▸ **THE TASK**:
Where an image occurs, skip it and print the rest of the records verbatim.

▸ **INPUT DATA**:
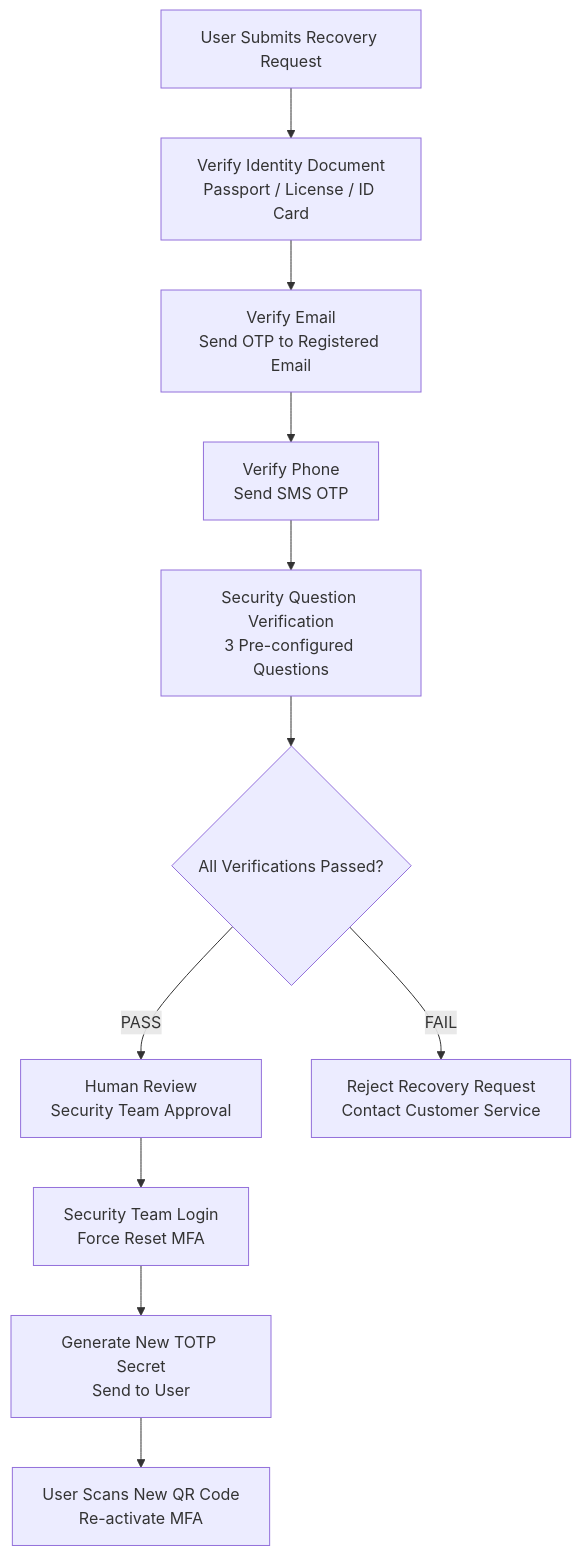
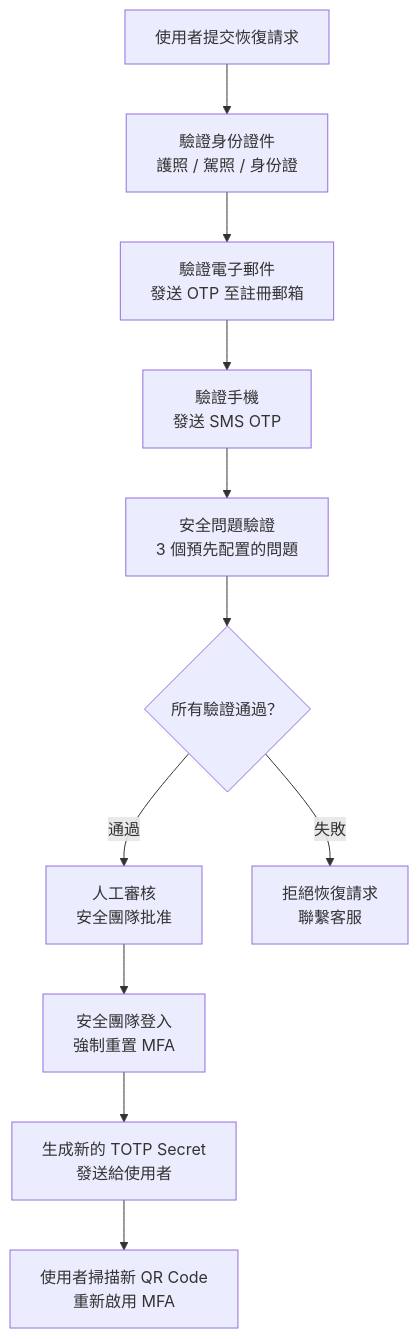
Before and after one commit to ron03wlb/smart-admin: the second of 4 diagrams in docs/iGaming/architecture/06_Platform_Core/MFA_Compliance_Validation.md, drawn with Mermaid. The commit also changed other lines of this file and 4 other files, not shown here.

````diff
--- a/docs/iGaming/architecture/06_Platform_Core/MFA_Compliance_Validation.md
+++ b/docs/iGaming/architecture/06_Platform_Core/MFA_Compliance_Validation.md
@@ -177,15 +177,15 @@
 ```mermaid
 graph TD
-    A[User Submits Recovery Request] --> B[Verify Identity Document<br/>Passport / License / ID Card]
-    B --> C[Verify Email<br/>Send OTP to Registered Email]
-    C --> D[Verify Phone<br/>Send SMS OTP]
-    D --> E[Security Question Verification<br/>3 Pre-configured Questions]
-    E --> F{All Verifications Passed?}
+    A[使用者提交恢復請求] --> B[驗證身份證件<br/>護照 / 駕照 / 身份證]
+    B --> C[驗證電子郵件<br/>發送 OTP 至註冊郵箱]
+    C --> D[驗證手機<br/>發送 SMS OTP]
+    D --> E[安全問題驗證<br/>3 個預先配置的問題]
+    E --> F{所有驗證通過？}
 
-    F -->|PASS| G[Human Review<br/>Security Team Approval]
-    F -->|FAIL| H[Reject Recovery Request<br/>Contact Customer Service]
+    F -->|通過| G[人工審核<br/>安全團隊批准]
+    F -->|失敗| H[拒絕恢復請求<br/>聯繫客服]
 
-    G --> I[Security Team Login<br/>Force Reset MFA]
-    I --> J[Generate New TOTP Secret<br/>Send to User]
-    J --> K[User Scans New QR Code<br/>Re-activate MFA]
+    G --> I[安全團隊登入<br/>強制重置 MFA]
+    I --> J[生成新的 TOTP Secret<br/>發送給使用者]
+    J --> K[使用者掃描新 QR Code<br/>重新啟用 MFA]
 ```
````
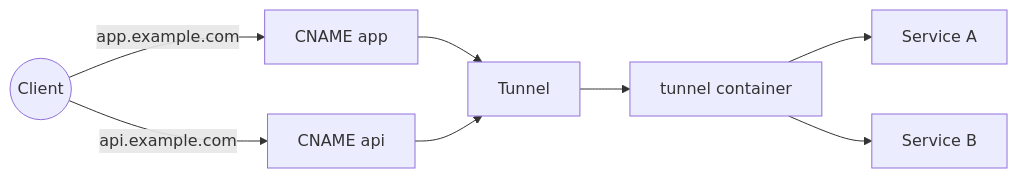
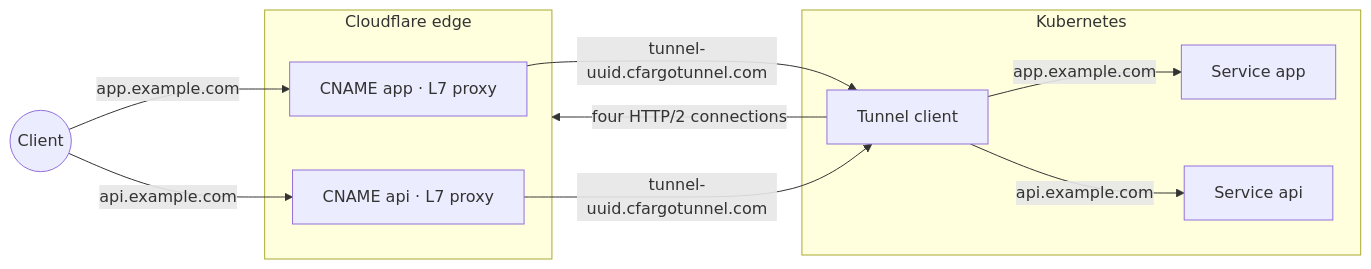
Before and after one commit to matheuscscp/cloudflare-gateway-controller: the diagram in README.md, drawn with Mermaid. The commit also changed other lines of this file and 25 other files, not shown here.

````diff
--- a/README.md
+++ b/README.md
@@ -24,11 +24,18 @@
 ```mermaid
 flowchart LR
     C((Client))
-    C -->|app.example.com| CNA[CNAME app]
-    C -->|api.example.com| CNB[CNAME api]
-    CNA --> T[Tunnel]
-    CNB --> T
-    T --> TC[tunnel container]
-    TC --> SA[Service A]
-    TC --> SB[Service B]
+    C -->|app.example.com| CNA
+    C -->|api.example.com| CNB
+    subgraph cfe[Cloudflare edge]
+        CNA["CNAME app · L7 proxy"]
+        CNB["CNAME api · L7 proxy"]
+    end
+    CNA -->|"tunnel-uuid.cfargotunnel.com"| T
+    CNB -->|"tunnel-uuid.cfargotunnel.com"| T
+    subgraph Kubernetes
+        T[Tunnel client]
+        T -->|app.example.com| SA[Service app]
+        T -->|api.example.com| SB[Service api]
+    end
+    T -->|four HTTP/2 connections| cfe
 ```
````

▸ **RESPONSE AREA**:
Before and after one commit to ron03wlb/smart-admin: the second of 4 diagrams in docs/iGaming/architecture/06_Platform_Core/MFA_Compliance_Validation.md, drawn with Mermaid. The commit also changed other lines of this file and 4 other files, not shown here.

````diff
--- a/docs/iGaming/architecture/06_Platform_Core/MFA_Compliance_Validation.md
+++ b/docs/iGaming/architecture/06_Platform_Core/MFA_Compliance_Validation.md
@@ -177,15 +177,15 @@
 ```mermaid
 graph TD
-    A[User Submits Recovery Request] --> B[Verify Identity Document<br/>Passport / License / ID Card]
-    B --> C[Verify Email<br/>Send OTP to Registered Email]
-    C --> D[Verify Phone<br/>Send SMS OTP]
-    D --> E[Security Question Verification<br/>3 Pre-configured Questions]
-    E --> F{All Verifications Passed?}
+    A[使用者提交恢復請求] --> B[驗證身份證件<br/>護照 / 駕照 / 身份證]
+    B --> C[驗證電子郵件<br/>發送 OTP 至註冊郵箱]
+    C --> D[驗證手機<br/>發送 SMS OTP]
+    D --> E[安全問題驗證<br/>3 個預先配置的問題]
+    E --> F{所有驗證通過？}
 
-    F -->|PASS| G[Human Review<br/>Security Team Approval]
-    F -->|FAIL| H[Reject Recovery Request<br/>Contact Customer Service]
+    F -->|通過| G[人工審核<br/>安全團隊批准]
+    F -->|失敗| H[拒絕恢復請求<br/>聯繫客服]
 
-    G --> I[Security Team Login<br/>Force Reset MFA]
-    I --> J[Generate New TOTP Secret<br/>Send to User]
-    J --> K[User Scans New QR Code<br/>Re-activate MFA]
+    G --> I[安全團隊登入<br/>強制重置 MFA]
+    I --> J[生成新的 TOTP Secret<br/>發送給使用者]
+    J --> K[使用者掃描新 QR Code<br/>重新啟用 MFA]
 ```
````
Before and after one commit to matheuscscp/cloudflare-gateway-controller: the diagram in README.md, drawn with Mermaid. The commit also changed other lines of this file and 25 other files, not shown here.

````diff
--- a/README.md
+++ b/README.md
@@ -24,11 +24,18 @@
 ```mermaid
 flowchart LR
     C((Client))
-    C -->|app.example.com| CNA[CNAME app]
-    C -->|api.example.com| CNB[CNAME api]
-    CNA --> T[Tunnel]
-    CNB --> T
-    T --> TC[tunnel container]
-    TC --> SA[Service A]
-    TC --> SB[Service B]
+    C -->|app.example.com| CNA
+    C -->|api.example.com| CNB
+    subgraph cfe[Cloudflare edge]
+        CNA["CNAME app · L7 proxy"]
+        CNB["CNAME api · L7 proxy"]
+    end
+    CNA -->|"tunnel-uuid.cfargotunnel.com"| T
+    CNB -->|"tunnel-uuid.cfargotunnel.com"| T
+    subgraph Kubernetes
+        T[Tunnel client]
+        T -->|app.example.com| SA[Service app]
+        T -->|api.example.com| SB[Service api]
+    end
+    T -->|four HTTP/2 connections| cfe
 ```
````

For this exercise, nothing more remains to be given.